cut more straight pieces, as needed, to make 90-degree turns. join the pieces at each corner with a galvanized corner brace and screws, as with the mending plates. the braces should be on the inside of the corners.
cut angles to make turns
use a protractor to lay out angle cuts for turns in your edging that are not 90 degrees. place the protractor on top of the timber and align the protractor’s base line with the edge of the timber. mark the edge of the timber at the protractor’s center mark. determine the desired angle for the completed turn, divide that angle in half, then mark the timber along the top of the protractor at the resulting angle.
for example, if the edging will turn at 120 degrees (forming an obtuse angle), mark the top of the timber at the 60-degree line on the protractor. finally, draw a straight line through the 60-degree mark and the center mark to create an angled cutting line. cut the timber along the line.
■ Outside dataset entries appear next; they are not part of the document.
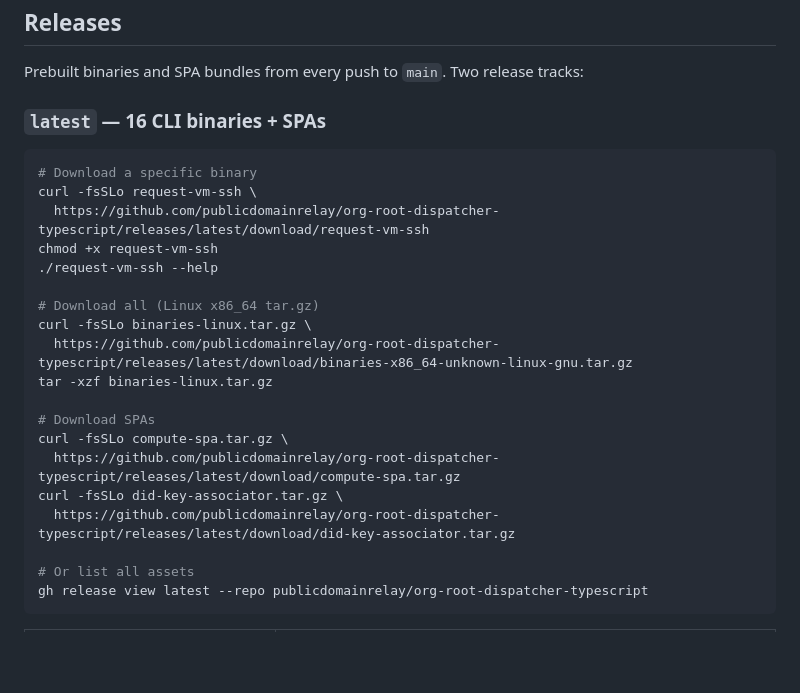
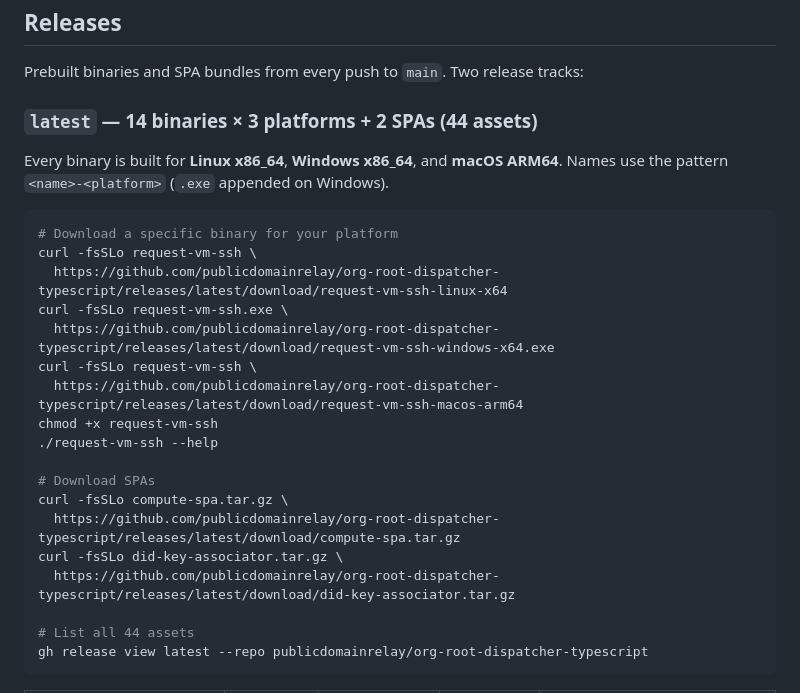
Before and after one commit to publicdomainrelay/org-root-dispatcher-typescript, a Markdown page: README.md, the part around one of its changes. Rendered like a GitHub page; blank space fills up the shorter version.

````diff
--- a/README.md
+++ b/README.md
@@ -748,19 +748,21 @@ cd deno-macos-runner-desktop && bash scripts/deploy.sh    # Tray app
 
 Prebuilt binaries and SPA bundles from every push to `main`. Two release tracks:
 
-### `latest` — 16 CLI binaries + SPAs
+### `latest` — 14 binaries × 3 platforms + 2 SPAs (44 assets)
+
+Every binary is built for **Linux x86_64**, **Windows x86_64**, and **macOS ARM64**.
+Names use the pattern `<name>-<platform>` (`.exe` appended on Windows).
 
 ```bash
-# Download a specific binary
+# Download a specific binary for your platform
 curl -fsSLo request-vm-ssh \
-  https://github.com/publicdomainrelay/org-root-dispatcher-typescript/releases/latest/download/request-vm-ssh
+  https://github.com/publicdomainrelay/org-root-dispatcher-typescript/releases/latest/download/request-vm-ssh-linux-x64
+curl -fsSLo request-vm-ssh.exe \
+  https://github.com/publicdomainrelay/org-root-dispatcher-typescript/releases/latest/download/request-vm-ssh-windows-x64.exe
+curl -fsSLo request-vm-ssh \
+  https://github.com/publicdomainrelay/org-root-dispatcher-typescript/releases/latest/download/request-vm-ssh-macos-arm64
 chmod +x request-vm-ssh
 ./request-vm-ssh --help
-
-# Download all (Linux x86_64 tar.gz)
-curl -fsSLo binaries-linux.tar.gz \
-  https://github.com/publicdomainrelay/org-root-dispatcher-typescript/releases/latest/download/binaries-x86_64-unknown-linux-gnu.tar.gz
-tar -xzf binaries-linux.tar.gz
 
 # Download SPAs
 curl -fsSLo compute-spa.tar.gz \
@@ -768,7 +770,7 @@ curl -fsSLo compute-spa.tar.gz \
 curl -fsSLo did-key-associator.tar.gz \
   https://github.com/publicdomainrelay/org-root-dispatcher-typescript/releases/latest/download/did-key-associator.tar.gz
 
-# Or list all assets
+# List all 44 assets
 gh release view latest --repo publicdomainrelay/org-root-dispatcher-typescript
 ```
 
````
Also changed, not shown: other parts of README.md (+18 -18 lines).
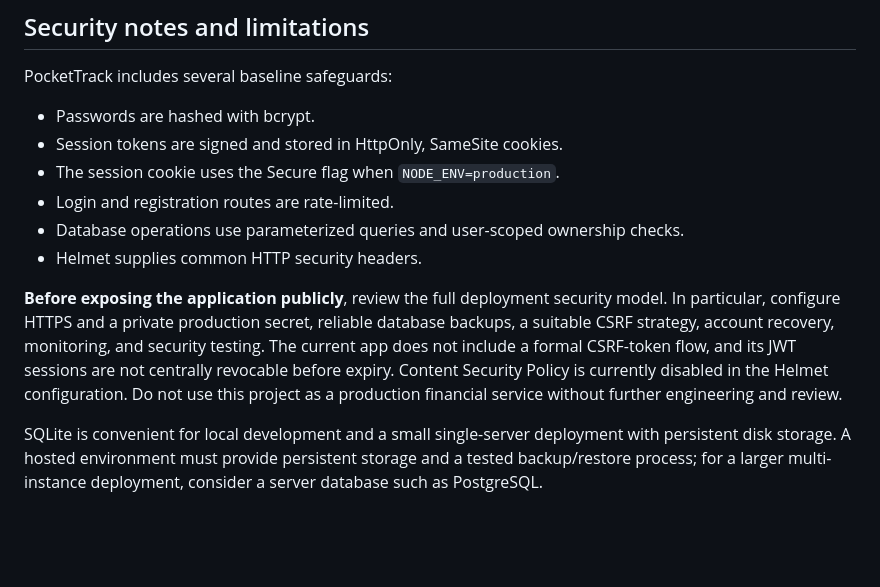
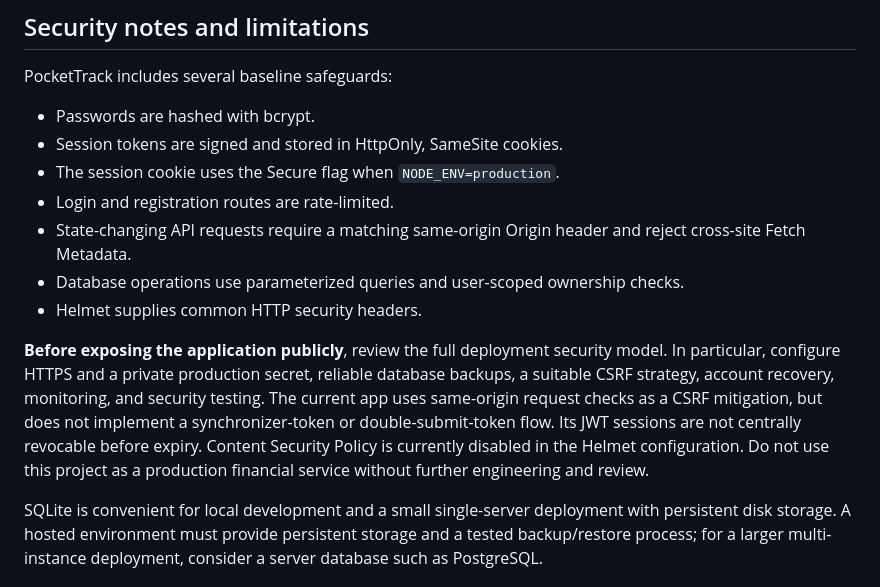
Before and after one commit to gigantic009/pockettrack-expense-tracker, a Markdown page: README.md, the part around the change. Drawn GitHub-style; blank space fills up the shorter version.

Commit message:
Document same-origin CSRF mitigation

```diff
--- a/README.md
+++ b/README.md
@@ -171,10 +171,11 @@ PocketTrack includes several baseline safeguards:
 - Session tokens are signed and stored in HttpOnly, SameSite cookies.
 - The session cookie uses the Secure flag when `NODE_ENV=production`.
 - Login and registration routes are rate-limited.
+- State-changing API requests require a matching same-origin Origin header and reject cross-site Fetch Metadata.
 - Database operations use parameterized queries and user-scoped ownership checks.
 - Helmet supplies common HTTP security headers.
 
-**Before exposing the application publicly**, review the full deployment security model. In particular, configure HTTPS and a private production secret, reliable database backups, a suitable CSRF strategy, account recovery, monitoring, and security testing. The current app does not include a formal CSRF-token flow, and its JWT sessions are not centrally revocable before expiry. Content Security Policy is currently disabled in the Helmet configuration. Do not use this project as a production financial service without further engineering and review.
+**Before exposing the application publicly**, review the full deployment security model. In particular, configure HTTPS and a private production secret, reliable database backups, a suitable CSRF strategy, account recovery, monitoring, and security testing. The current app uses same-origin request checks as a CSRF mitigation, but does not implement a synchronizer-token or double-submit-token flow. Its JWT sessions are not centrally revocable before expiry. Content Security Policy is currently disabled in the Helmet configuration. Do not use this project as a production financial service without further engineering and review.
 
 SQLite is convenient for local development and a small single-server deployment with persistent disk storage. A hosted environment must provide persistent storage and a tested backup/restore process; for a larger multi-instance deployment, consider a server database such as PostgreSQL.
 
```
repeat the same process to mark and cut the mating timber so that each is cut at 60 degrees (and the two angles face opposite directions). when you fit the angled ends together, they will make a 120-degree turn. you can secure the pieces together with screws driven at an angle through both pieces (drill pilot holes first), or you can bend a 90-degree corner brace to match the custom angle, and install the brace with screws.
pin the timbers with rebar (optional)
secure the timber border to the ground with rebar, if desired. drill 3/8-inch holes through the centers of the timbers, spacing the holes about 4 feet apart. pin the timbers to the soil with 12-inch lengths of #3 (3/8-inch-diameter) rebar driven with a hand sledge. drive the rebar flush with the timber face, then use an extra piece of rebar as a punch to drive the installed rebar slightly below the wood surface (for safety reasons, you don’t want any metal sticking up above the wood). note: be careful not to drive rebar anywhere there may be underground sprinkler lines.